Heating: Dark green nephrite may be treated by this method to lighten the color of dark-green material. Red jade can be heated to increase redness, but the usual result is a dull brown, and transparency is reduced in the process.
Bleaching and polymer impregnation: This relatively new treatment removes brown from jade, making whiter colors whiter and green colors brighter. The jade is first soaked and bleached in chemicals. Then the bleached jade is impregnated with a wax or synthetic resin to fill voids created from the bleaching process. The resulting material is called B Jade. Sometimes dye is used before impregnation and other times it’s added to the filter. Don’t plan on handling bleached jade down to future generations; it has durability problems and will discolor with time.

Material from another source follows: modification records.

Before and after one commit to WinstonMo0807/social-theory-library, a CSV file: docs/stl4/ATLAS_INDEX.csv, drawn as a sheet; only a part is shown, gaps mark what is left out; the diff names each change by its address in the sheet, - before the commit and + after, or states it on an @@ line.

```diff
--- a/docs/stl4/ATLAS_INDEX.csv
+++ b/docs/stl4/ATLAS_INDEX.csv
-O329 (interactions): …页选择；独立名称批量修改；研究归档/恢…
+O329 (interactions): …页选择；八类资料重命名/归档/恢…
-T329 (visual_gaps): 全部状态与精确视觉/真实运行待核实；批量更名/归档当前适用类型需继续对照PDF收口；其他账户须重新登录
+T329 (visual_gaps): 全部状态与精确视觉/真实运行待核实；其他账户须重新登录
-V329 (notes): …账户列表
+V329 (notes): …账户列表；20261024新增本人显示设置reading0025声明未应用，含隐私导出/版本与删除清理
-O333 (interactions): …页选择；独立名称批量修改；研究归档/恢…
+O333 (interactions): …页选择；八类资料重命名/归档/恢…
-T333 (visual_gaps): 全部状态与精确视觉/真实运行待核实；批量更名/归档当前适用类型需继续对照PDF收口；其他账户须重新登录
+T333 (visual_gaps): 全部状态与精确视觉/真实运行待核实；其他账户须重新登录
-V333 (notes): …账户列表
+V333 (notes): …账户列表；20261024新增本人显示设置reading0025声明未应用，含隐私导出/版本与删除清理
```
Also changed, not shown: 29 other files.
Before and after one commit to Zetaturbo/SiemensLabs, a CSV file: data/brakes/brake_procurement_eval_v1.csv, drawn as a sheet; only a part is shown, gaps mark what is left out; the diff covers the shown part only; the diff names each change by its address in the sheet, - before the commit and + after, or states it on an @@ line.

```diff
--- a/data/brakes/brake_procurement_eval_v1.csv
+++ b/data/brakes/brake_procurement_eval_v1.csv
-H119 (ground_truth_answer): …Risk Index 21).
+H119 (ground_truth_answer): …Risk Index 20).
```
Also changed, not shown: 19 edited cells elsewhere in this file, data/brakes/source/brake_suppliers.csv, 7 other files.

Major sources: Myanmar has been the main source of jadeite since the late 18th century. Some jadeite is also mined in Russia, Japan, California; but the finest quality comes from Myanmar.
The oldest known source of nephrite is Xinjiang Province in China. Nephrite is also found in New Zealand, Taiwan, British, Columbia, Australia, Poland, Germany, India, Zimbabwe, Mexico, Alaska, California and Wyoming.
BEWARE: Sellers are supposed to disclose treatments but not all do. Therefore ask for treatment information, particularly when buying high-priced jadeite. If a store claims their jade is only waxed and otherwise untreated, have them write this on the receipt. If you’re buying quality jade jewelry, check if it has open back setting to let it light through the stone. Closed backs are typically a sign that the jade is of low value or that something is being hidden. For example, it might be hiding the back of a jadeite triplet—an assembled stone consisting of a thin hollow cabochon of translucent grayish-white jadeite that’s coated inside with a thin, green jelly-like substance and cemented to a piece of flat oval jade. When mounted it looks like an imperial jadeite cabochon. You’re much more likely to encounter dyed jade, than jadeite triplets.
Some common jade imitations are serpentine, chrysoprase, glossular garnet and dyed chalcedomy.
Care tips: Jade can be safely cleaned in soapy water, ultrasonics and steamers. It reacts slightly to warm acids. Since jade has a lower hardness than gems such as sapphire, emerald, and topaz, it can be scratched more easily. Jewelers can eliminate the scratches and restore the luster by polishing the jade.
Jade, however, is very durable. In fact, there is no other gem that’s as resistant to breakage and chipping as jade.
Enhancement of Jade Jewelry
Jade may be enhanced (sometimes called "stabilized"). Note that some merchants will refer to these as Grades, but it is important to bear in mind that degree of enhancement is different from colour and texture quality. In other words, Type A jadeite is not enhanced but can have poor colour and texture. There are three main methods of enhancement, sometimes referred to as the ABC Treatment System:
1) Type A jadeite has not been treated in any way except surface waxing.
2) Type B treatment involves exposing a promising but stained piece of jadeite to chemical bleaches and/or acids and impregnating it with a clear polymer resin. This results in a significant improvement of transparency and colour of the material. Currently, infrared spectroscopy is the most accurate test for the detection of polymer in jadeite.
3) Type C jade has been artificially stained or dyed. The red colour of Red jade can be enhanced with heat. The effects are somewhat uncontrollable and may result in a dull brown. In any case, translucency is usually lost.
4) B+C jade is a combination of B and C: it has been both artificially dyed AND impregnated.
5) Type D jade refers to a composite stone such as a doublet comprising a jade top with a plastic backing.
---how to identify jade jewelry (jadeite & nephrite)
5:46 PM | Buying Guide, Gems Identification, Gemstone Treatments, Jewelry Care Tips with 0 comments »